New democracy born in Himalayas

politics and culture — By on March 27, 2008 at 7:15 am

This past week saw a unique event in the Himalayan kingdom of Bhutan, as residents trekked to the polls for the first time in the country’s history at the behest of the king, who voluntarily decided to give up royal power in order to move his country towards a democratic future. The Washington Post has the story:

Without revolution or bloodshed, this tiny Himalayan kingdom became the world’s newest democracy Monday, as wildflower farmers, traditional healers, Buddhist folk artists and computer engineers voted in their country’s first parliamentary elections, ending a century of absolute monarchy.

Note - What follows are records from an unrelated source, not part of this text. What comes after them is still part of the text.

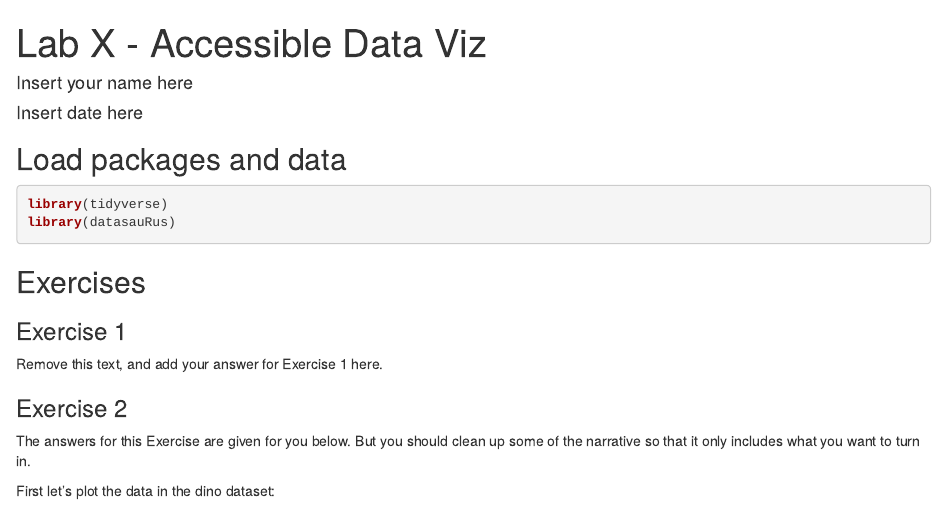
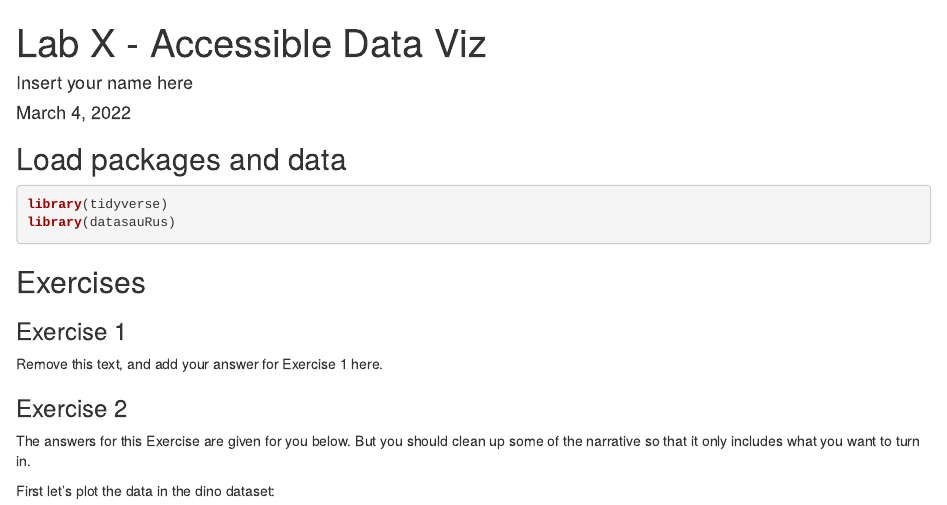
Before and after one commit to LaurieLBaker/lab-accessible-data-viz, an R Markdown document (starter/lab-01.Rmd): the page in a window 1100 px wide, from its top. The pictures show the output file starter/lab-01.html that the author committed with the source, opened offline.

Commit message:
Add date

```diff
--- a/starter/lab-01.Rmd
+++ b/starter/lab-01.Rmd
@@ -1,7 +1,7 @@
 ---
 title: "Lab X - Accessible Data Viz"
 author: "Insert your name here"
-date: "Insert date here"
+date: "March 4, 2022"
 output: html_document
 ---
 
```
Also changed, not shown: starter/lab-01.html.
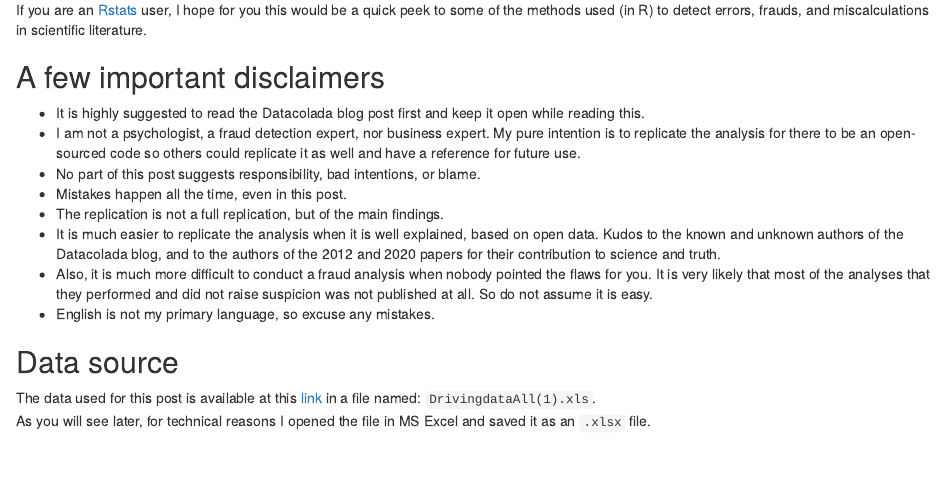
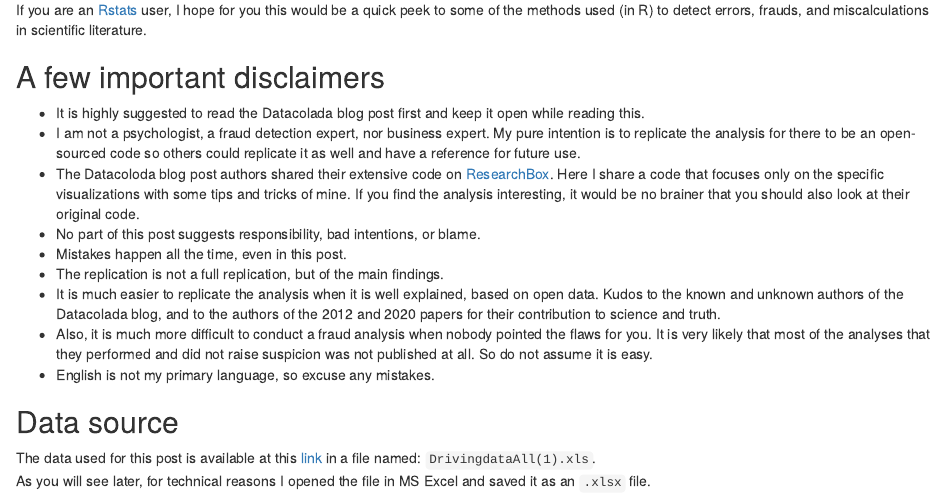
Before and after one commit to avishaitsur/website, an R Markdown document (_posts/2021-08-21-replicating-a-fraud-detection/replicating-a-fraud-detection.Rmd): the page in a window 1100 px wide, from 440 px down. Rendered offline with R 4.5, knitr and Pandoc, with nearby package versions; drawn as R Markdown's standard HTML page in place of the format the file asks for; code that draws random numbers runs with fixed seeds of ours; some code elsewhere in the file could not run offline; column names are cleaned by a stand-in for the janitor package.

Commit message:
Add more credits

```diff
--- a/_posts/2021-08-21-replicating-a-fraud-detection/replicating-a-fraud-detection.Rmd
+++ b/_posts/2021-08-21-replicating-a-fraud-detection/replicating-a-fraud-detection.Rmd
@@ -36,6 +36,7 @@ If you are an [Rstats](https://www.r-project.org/) user, I hope for you this wou
 ## A few important disclaimers
 - It is highly suggested to read the Datacolada blog post first and keep it open while reading this.
 - I am not a psychologist, a fraud detection expert, nor business expert. My pure intention is to replicate the analysis for there to be an open-sourced code so others could replicate it as well and have a reference for future use.
+- The Datacoloda blog post authors shared their extensive code on [ResearchBox](https://researchbox.org/336). Here I share a code that focuses only on the specific visualizations with some tips and tricks of mine. If you find the analysis interesting, it would be no brainer that you should also look at their original code.
 - No part of this post suggests responsibility, bad intentions, or blame.
 - Mistakes happen all the time, even in this post.
 - The replication is not a full replication, but of the main findings.
```
Also changed, not shown: _posts/2021-08-21-replicating-a-fraud-detection/replicating-a-fraud-detection.html, 3 other files.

In a historic event for this country of 700,000, entire families took to winding mountain roads, traveling in some cases for days in minivans, on horseback and on foot to cast their ballots, marking Bhutan’s transition to a constitutional monarchy.

Despite concerns that Bhutanese would be turned off by the rough-and-tumble world of politics, more than 79 percent of the estimated 318,000 registered voters turned out at polling places.

It was the king, as well as his father and predecessor, who ordered his subjects to vote, in the belief that democracy would foster stability in a country wedged between China and India and known as the Land of the Thunder Dragon…

Before abdicating the throne to his son in 2006, the country’s fourth king, Jigme Singye Wangchuck, had taken methodical steps to give power to the people, saying that he believed no leader should be “chosen by birth instead of merit.”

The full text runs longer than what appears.